Scientists say we have to make “rapid, far-reaching and unprecedented changes” to our lifestyles, in order to avoid severely damaging climate change. The Intergovernmental Panel on Climate Change (IPCC) has just issued a report detailing the impact of global warming at 1.5C above pre-industrial levels. Across the world we’re on course for global warming at double this temperature if we don’t change the way we live. We asked you to put your questions to us relating to this recent warning of climate change catastrophe. Here’s a selection of them.
BBC 9th Oct 2018 read more »
Planting forests covering an area the size of Brazil may hold the key to preventing dangerous extremes of global warming, the boss of Royal Dutch Shell has suggested. Ben van Beurden said its analysis showed that the world could not meet the Paris climate pact’s aim of limiting temperature rises to 1.5C above pre-industrial levels simply by switching to green energy. Even if wind and solar power were deployed as fast as is technically possible, extra measures such as planting trees that absorb carbon from the atmosphere would be needed. “What we think can be done is massive reforestation,” he told the Oil & Money conference yesterday. “If you think of extra reforestation, so another Brazil in terms of rainforest, you can get to 1.5C.”
Times 10th Oct 2018 read more »
Could a vast underwater wall in front of an unstable glacier prevent dangerous sea level rise? Or should everyone just move further inland? The combination of warmer air temperatures and warmer waters that accompany human-triggered climate change is dangerous: it could for instance accelerate the already alarming retreat of the Thwaites Glacier in West Antarctica, which alone shores up enough ice to raise global sea levels by up to 3 metres. The scientists don’t propose an immediate start.

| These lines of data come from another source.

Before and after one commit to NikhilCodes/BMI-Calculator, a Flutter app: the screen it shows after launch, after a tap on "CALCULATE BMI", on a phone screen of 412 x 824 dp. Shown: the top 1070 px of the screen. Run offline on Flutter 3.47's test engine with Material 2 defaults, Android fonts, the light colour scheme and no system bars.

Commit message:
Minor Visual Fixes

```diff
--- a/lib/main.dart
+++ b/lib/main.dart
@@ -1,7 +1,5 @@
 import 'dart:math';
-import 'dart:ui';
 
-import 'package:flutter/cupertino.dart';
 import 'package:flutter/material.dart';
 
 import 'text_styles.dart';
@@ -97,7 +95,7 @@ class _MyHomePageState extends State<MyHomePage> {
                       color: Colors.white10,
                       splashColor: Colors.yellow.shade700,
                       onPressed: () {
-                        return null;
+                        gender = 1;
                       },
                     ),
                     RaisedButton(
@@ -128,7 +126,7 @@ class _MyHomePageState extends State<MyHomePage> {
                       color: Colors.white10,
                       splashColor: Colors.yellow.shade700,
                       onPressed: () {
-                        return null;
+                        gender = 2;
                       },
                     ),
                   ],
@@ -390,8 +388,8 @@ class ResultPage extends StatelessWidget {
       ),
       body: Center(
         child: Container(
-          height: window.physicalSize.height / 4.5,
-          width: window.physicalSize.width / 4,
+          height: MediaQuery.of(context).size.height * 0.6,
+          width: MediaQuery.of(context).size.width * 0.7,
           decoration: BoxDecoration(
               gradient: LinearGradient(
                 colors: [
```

But they do want to explore ways of halting sea level rise driven by global warming that could soon be costing the world $50 trillion a year in economic losses, that could submerge small island states and turn 1 million people a year into climate migrants.
Climate News Network 10th Oct 2018 read more »